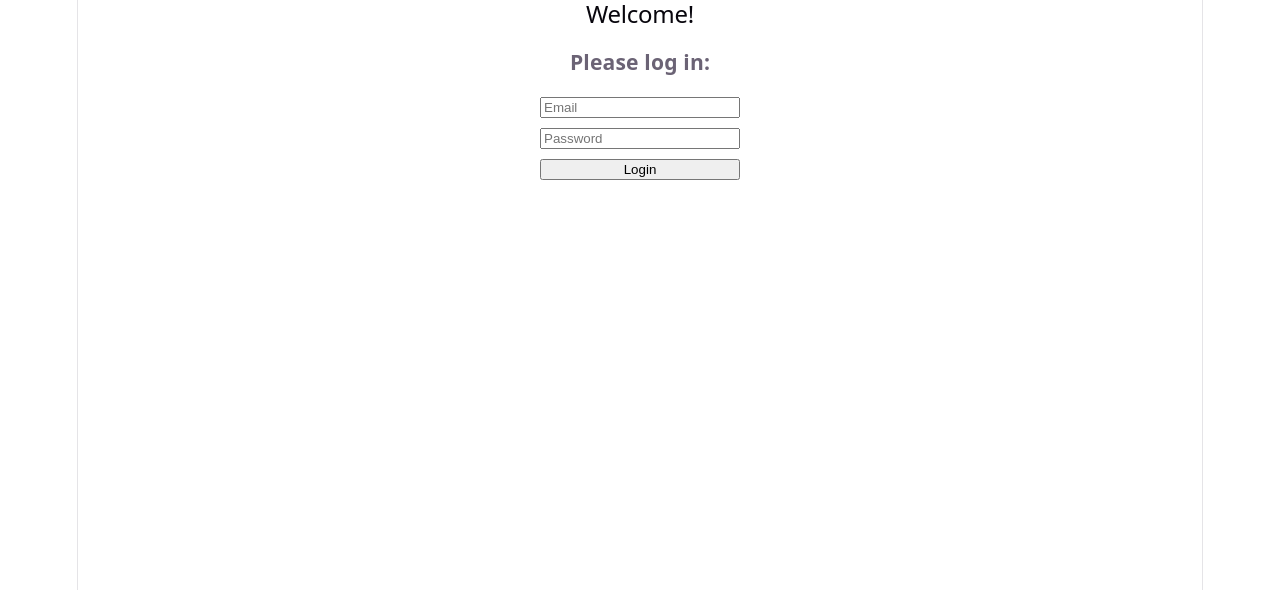
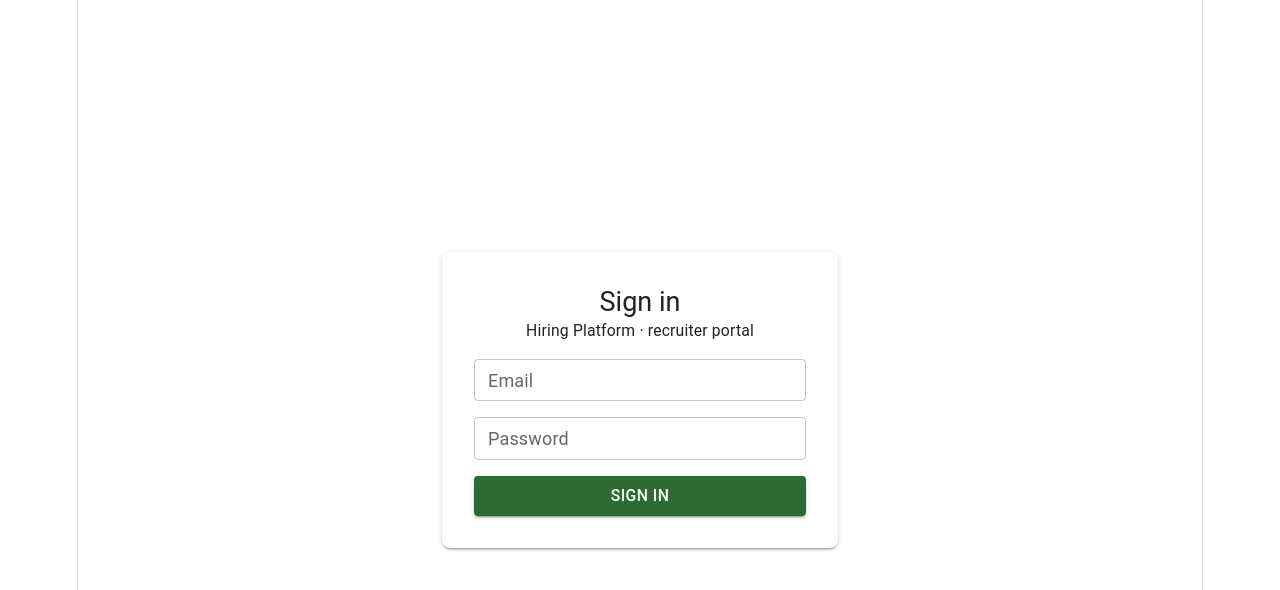
Before and after one commit to kkatalz/hiring-optimization-and-automatization-platform, a React (Vite) app in the folder frontend/: page / in a window 1280 px wide. Shown: the top 590 px of the page. Built offline with nearby package versions, Linux system fonts and the light colour scheme; no server answers.

Commit message:
feat: handle login error; style LoginForm using MUI

```diff
--- a/frontend/src/features/auth/LoginForm.tsx
+++ b/frontend/src/features/auth/LoginForm.tsx
@@ -2,6 +2,13 @@ import { useState } from 'react';
 import { useAppDispatch, useAppSelector } from '../../app/hooks';
 import { login } from './authSlice';
 import { useNavigate } from 'react-router-dom';
+import Container from '@mui/material/Container';
+import Paper from '@mui/material/Paper';
+import Typography from '@mui/material/Typography';
+import Stack from '@mui/material/Stack';
+import TextField from '@mui/material/TextField';
+import Button from '@mui/material/Button';
+import Alert from '@mui/material/Alert';
 
 interface LoginFields {
   email: string;
@@ -22,10 +29,12 @@ export const LoginForm = () => {
     setLoginFields({ ...loginFields, [e.target.name]: e.target.value });
   };
 
-  const handleSubmit = async(e: React.SubmitEvent<HTMLFormElement>) => {
+  const handleSubmit = async (e: React.SubmitEvent<HTMLFormElement>) => {
     e.preventDefault();
     try {
-      await dispatch(login(loginFields)).unwrap();
+      await dispatch(
+        login({ email: loginFields.email, password: loginFields.password }),
+      ).unwrap();
       navigate('/vacancies');
     } catch (err) {
       console.error('Login failed:', err);
@@ -33,43 +42,73 @@ export const LoginForm = () => {
   };
 
   return (
-    <section>
-      <h2>Welcome!</h2>
-      <h3>Please log in:</h3>
-      <form
-        onSubmit={handleSubmit}
-        style={{
+    <Container
+      maxWidth='xs'
+      sx={{
         display: 'flex',
         flexDirection: 'column',
-          gap: '10px',
-          width: '200px',
-          margin: '0 auto',
+        justifyContent: 'center',
+        height: '100vh',
       }}
     >
-        <input
+      <Paper
+        elevation={2}
+        sx={{
+          display: 'flex',
+          flexDirection: 'column',
+          alignItems: 'center',
+          p: 4,
+          borderRadius: 2,
+        }}
+      >
+        <Typography variant='h5'>Sign in</Typography>
+        <Typography variant='body2' color='text.secondary'>
+          Hiring Platform · recruiter portal
+        </Typography>
+
+        {/* Email & Password */}
+        <Stack
+          onSubmit={handleSubmit}
+          direction='column'
+          component='form'
+          spacing={2}
+          sx={{ width: '100%', mt: 2 }}
+        >
+          {error && <Alert severity='error'>{error}</Alert>}
+
+          <TextField
+            name='email'
+            label='Email'
             type='email'
-          name='email'
-          placeholder='Email'
+            size='small'
+            fullWidth
             value={loginFields.email}
             onChange={handleChange}
           />
-        <input
+          <TextField
+            name='password'
+            label='Password'
             type='password'
-          name='password'
-          placeholder='Password'
+            size='small'
+            fullWidth
             value={loginFields.password}
             onChange={handleChange}
           />
-        <button type='submit' disabled={status === 'loading'}>
-          {status === 'loading' ? 'Logging in...' : 'Login'}
-        </button>
-      </form>
 
+          <Button
+            variant='contained'
+            type='submit'
+            disabled={status === 'loading'}
+          >
+            {status === 'loading' ? 'Logging in...' : 'SIGN IN'}
+          </Button>
+        </Stack>
         {status === 'authenticated' && user && (
-        <p>Logged in as: ({user.email})</p>
+          <Typography variant='body2' sx={{ mt: 2 }}>
+            Logged in as {user.email}
+          </Typography>
         )}
-
-      {error && <p style={{ color: 'red' }}>{error}</p>}
-    </section>
+      </Paper>
+    </Container>
   );
 };
--- a/frontend/src/features/auth/authSlice.ts
+++ b/frontend/src/features/auth/authSlice.ts
@@ -1,6 +1,11 @@
-import { createAsyncThunk, createSlice } from '@reduxjs/toolkit';
+import {
+  createAsyncThunk,
+  createSlice,
+  type PayloadAction,
+} from '@reduxjs/toolkit';
 import api from '../../app/api';
 import { jwtDecode } from 'jwt-decode';
+import { getAxiosErrorMessage } from '../../utils/errorMessage';
 
 interface UserDto {
   id: string;
@@ -47,11 +52,14 @@ const authSlice = createSlice({
       state.status = 'authenticated';
     });
 
-    builder.addCase(login.rejected, (state, action) => {
-      state.user = null;
-      state.status = 'unauthenticated';
-      state.error = action.error.message ?? 'Login failed';
-    });
+    builder.addCase(
+      login.rejected,
+      (state, action: PayloadAction<string | undefined>) => {
+        state.user = null;
+        state.status = 'unauthenticated';
+        state.error = action.payload ?? 'Login failed';
+      },
+    );
 
     // REFRESH SESSION
     builder.addCase(refreshSession.fulfilled, (state, action) => {
@@ -68,10 +76,15 @@ const authSlice = createSlice({
 
 export const login = createAsyncThunk<
   UserDto,
-  { email: string; password: string }
->('auth/login', async (credentials) => {
-  const response = await api.post('/auth/login', credentials);
-  return response.data;
+  { email: string; password: string },
+  { rejectValue: string }
+>('auth/login', async (credentials, { rejectWithValue }) => {
+  try {
+    const response = await api.post<UserDto>('/auth/login', credentials);
+    return response.data;
+  } catch (err) {
+    return rejectWithValue(getAxiosErrorMessage(err, 'Login failed'));
+  }
 });
 
 export const refreshSession = createAsyncThunk<UserDto>(
--- a/frontend/src/main.tsx
+++ b/frontend/src/main.tsx
@@ -5,11 +5,23 @@ import './index.css';
 import { store } from './app/store.ts';
 import routes from './routing/routes.tsx';
 import { RouterProvider } from 'react-router-dom';
+import { ThemeProvider, createTheme } from '@mui/material/styles';
+import CssBaseline from '@mui/material/CssBaseline';
+
+const theme = createTheme({
+  palette: {
+    primary: { main: '#2e6b34', light: '#E7F0E8' },
+    secondary: { main: '#900C3F' },
+  },
+});
 
 createRoot(document.getElementById('root')!).render(
   <StrictMode>
     <Provider store={store}>
-      <RouterProvider router={routes} />
+      <ThemeProvider theme={theme}>
+        <CssBaseline />
+        <RouterProvider router={routes} />
+      </ThemeProvider>
     </Provider>
   </StrictMode>,
 );
--- a/frontend/src/utils/errorMessage.ts
+++ b/frontend/src/utils/errorMessage.ts
@@ -1,5 +1,33 @@
 import type { FetchBaseQueryError } from '@reduxjs/toolkit/query';
 import type { SerializedError } from '@reduxjs/toolkit';
+import axios from 'axios';
+
+/**
+ * Extracts a human-readable message from an axios error, preferring the
+ * backend's response body ({ message }). NestJS validation errors send
+ * `message` as a string[] — those are joined. Falls back to the axios/network
+ * message, then to a generic fallback. Use this for thunks that call axios
+ * (e.g. auth); use getErrorMessage() for RTK Query errors.
+ */
+export function getAxiosErrorMessage(
+  error: unknown,
+  fallback = 'Something went wrong',
+): string {
+  if (axios.isAxiosError(error)) {
+    const body = error.response?.data as
+      | { message?: string | string[] }
+      | undefined;
+
+    if (body?.message) {
+      return Array.isArray(body.message)
+        ? body.message.join(', ')
+        : body.message;
+    }
+
+    return error.message;
+  }
+  return fallback;
+}
 
 export function getErrorMessage(
   error: FetchBaseQueryError | SerializedError | undefined,
```
Lines whose indentation alone changed are shown as unchanged.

=====

## [TASK BRIEF]
Leave every image out and retype the entries above word for word.

## [RESPONSE BELOW]
Before and after one commit to kkatalz/hiring-optimization-and-automatization-platform, a React (Vite) app in the folder frontend/: page / in a window 1280 px wide. Shown: the top 590 px of the page. Built offline with nearby package versions, Linux system fonts and the light colour scheme; no server answers.

Commit message:
feat: handle login error; style LoginForm using MUI

```diff
--- a/frontend/src/features/auth/LoginForm.tsx
+++ b/frontend/src/features/auth/LoginForm.tsx
@@ -2,6 +2,13 @@ import { useState } from 'react';
 import { useAppDispatch, useAppSelector } from '../../app/hooks';
 import { login } from './authSlice';
 import { useNavigate } from 'react-router-dom';
+import Container from '@mui/material/Container';
+import Paper from '@mui/material/Paper';
+import Typography from '@mui/material/Typography';
+import Stack from '@mui/material/Stack';
+import TextField from '@mui/material/TextField';
+import Button from '@mui/material/Button';
+import Alert from '@mui/material/Alert';
 
 interface LoginFields {
   email: string;
@@ -22,10 +29,12 @@ export const LoginForm = () => {
     setLoginFields({ ...loginFields, [e.target.name]: e.target.value });
   };
 
-  const handleSubmit = async(e: React.SubmitEvent<HTMLFormElement>) => {
+  const handleSubmit = async (e: React.SubmitEvent<HTMLFormElement>) => {
     e.preventDefault();
     try {
-      await dispatch(login(loginFields)).unwrap();
+      await dispatch(
+        login({ email: loginFields.email, password: loginFields.password }),
+      ).unwrap();
       navigate('/vacancies');
     } catch (err) {
       console.error('Login failed:', err);
@@ -33,43 +42,73 @@ export const LoginForm = () => {
   };
 
   return (
-    <section>
-      <h2>Welcome!</h2>
-      <h3>Please log in:</h3>
-      <form
-        onSubmit={handleSubmit}
-        style={{
+    <Container
+      maxWidth='xs'
+      sx={{
         display: 'flex',
         flexDirection: 'column',
-          gap: '10px',
-          width: '200px',
-          margin: '0 auto',
+        justifyContent: 'center',
+        height: '100vh',
       }}
     >
-        <input
+      <Paper
+        elevation={2}
+        sx={{
+          display: 'flex',
+          flexDirection: 'column',
+          alignItems: 'center',
+          p: 4,
+          borderRadius: 2,
+        }}
+      >
+        <Typography variant='h5'>Sign in</Typography>
+        <Typography variant='body2' color='text.secondary'>
+          Hiring Platform · recruiter portal
+        </Typography>
+
+        {/* Email & Password */}
+        <Stack
+          onSubmit={handleSubmit}
+          direction='column'
+          component='form'
+          spacing={2}
+          sx={{ width: '100%', mt: 2 }}
+        >
+          {error && <Alert severity='error'>{error}</Alert>}
+
+          <TextField
+            name='email'
+            label='Email'
             type='email'
-          name='email'
-          placeholder='Email'
+            size='small'
+            fullWidth
             value={loginFields.email}
             onChange={handleChange}
           />
-        <input
+          <TextField
+            name='password'
+            label='Password'
             type='password'
-          name='password'
-          placeholder='Password'
+            size='small'
+            fullWidth
             value={loginFields.password}
             onChange={handleChange}
           />
-        <button type='submit' disabled={status === 'loading'}>
-          {status === 'loading' ? 'Logging in...' : 'Login'}
-        </button>
-      </form>
 
+          <Button
+            variant='contained'
+            type='submit'
+            disabled={status === 'loading'}
+          >
+            {status === 'loading' ? 'Logging in...' : 'SIGN IN'}
+          </Button>
+        </Stack>
         {status === 'authenticated' && user && (
-        <p>Logged in as: ({user.email})</p>
+          <Typography variant='body2' sx={{ mt: 2 }}>
+            Logged in as {user.email}
+          </Typography>
         )}
-
-      {error && <p style={{ color: 'red' }}>{error}</p>}
-    </section>
+      </Paper>
+    </Container>
   );
 };
--- a/frontend/src/features/auth/authSlice.ts
+++ b/frontend/src/features/auth/authSlice.ts
@@ -1,6 +1,11 @@
-import { createAsyncThunk, createSlice } from '@reduxjs/toolkit';
+import {
+  createAsyncThunk,
+  createSlice,
+  type PayloadAction,
+} from '@reduxjs/toolkit';
 import api from '../../app/api';
 import { jwtDecode } from 'jwt-decode';
+import { getAxiosErrorMessage } from '../../utils/errorMessage';
 
 interface UserDto {
   id: string;
@@ -47,11 +52,14 @@ const authSlice = createSlice({
       state.status = 'authenticated';
     });
 
-    builder.addCase(login.rejected, (state, action) => {
-      state.user = null;
-      state.status = 'unauthenticated';
-      state.error = action.error.message ?? 'Login failed';
-    });
+    builder.addCase(
+      login.rejected,
+      (state, action: PayloadAction<string | undefined>) => {
+        state.user = null;
+        state.status = 'unauthenticated';
+        state.error = action.payload ?? 'Login failed';
+      },
+    );
 
     // REFRESH SESSION
     builder.addCase(refreshSession.fulfilled, (state, action) => {
@@ -68,10 +76,15 @@ const authSlice = createSlice({
 
 export const login = createAsyncThunk<
   UserDto,
-  { email: string; password: string }
->('auth/login', async (credentials) => {
-  const response = await api.post('/auth/login', credentials);
-  return response.data;
+  { email: string; password: string },
+  { rejectValue: string }
+>('auth/login', async (credentials, { rejectWithValue }) => {
+  try {
+    const response = await api.post<UserDto>('/auth/login', credentials);
+    return response.data;
+  } catch (err) {
+    return rejectWithValue(getAxiosErrorMessage(err, 'Login failed'));
+  }
 });
 
 export const refreshSession = createAsyncThunk<UserDto>(
--- a/frontend/src/main.tsx
+++ b/frontend/src/main.tsx
@@ -5,11 +5,23 @@ import './index.css';
 import { store } from './app/store.ts';
 import routes from './routing/routes.tsx';
 import { RouterProvider } from 'react-router-dom';
+import { ThemeProvider, createTheme } from '@mui/material/styles';
+import CssBaseline from '@mui/material/CssBaseline';
+
+const theme = createTheme({
+  palette: {
+    primary: { main: '#2e6b34', light: '#E7F0E8' },
+    secondary: { main: '#900C3F' },
+  },
+});
 
 createRoot(document.getElementById('root')!).render(
   <StrictMode>
     <Provider store={store}>
-      <RouterProvider router={routes} />
+      <ThemeProvider theme={theme}>
+        <CssBaseline />
+        <RouterProvider router={routes} />
+      </ThemeProvider>
     </Provider>
   </StrictMode>,
 );
--- a/frontend/src/utils/errorMessage.ts
+++ b/frontend/src/utils/errorMessage.ts
@@ -1,5 +1,33 @@
 import type { FetchBaseQueryError } from '@reduxjs/toolkit/query';
 import type { SerializedError } from '@reduxjs/toolkit';
+import axios from 'axios';
+
+/**
+ * Extracts a human-readable message from an axios error, preferring the
+ * backend's response body ({ message }). NestJS validation errors send
+ * `message` as a string[] — those are joined. Falls back to the axios/network
+ * message, then to a generic fallback. Use this for thunks that call axios
+ * (e.g. auth); use getErrorMessage() for RTK Query errors.
+ */
+export function getAxiosErrorMessage(
+  error: unknown,
+  fallback = 'Something went wrong',
+): string {
+  if (axios.isAxiosError(error)) {
+    const body = error.response?.data as
+      | { message?: string | string[] }
+      | undefined;
+
+    if (body?.message) {
+      return Array.isArray(body.message)
+        ? body.message.join(', ')
+        : body.message;
+    }
+
+    return error.message;
+  }
+  return fallback;
+}
 
 export function getErrorMessage(
   error: FetchBaseQueryError | SerializedError | undefined,
```
Lines whose indentation alone changed are shown as unchanged.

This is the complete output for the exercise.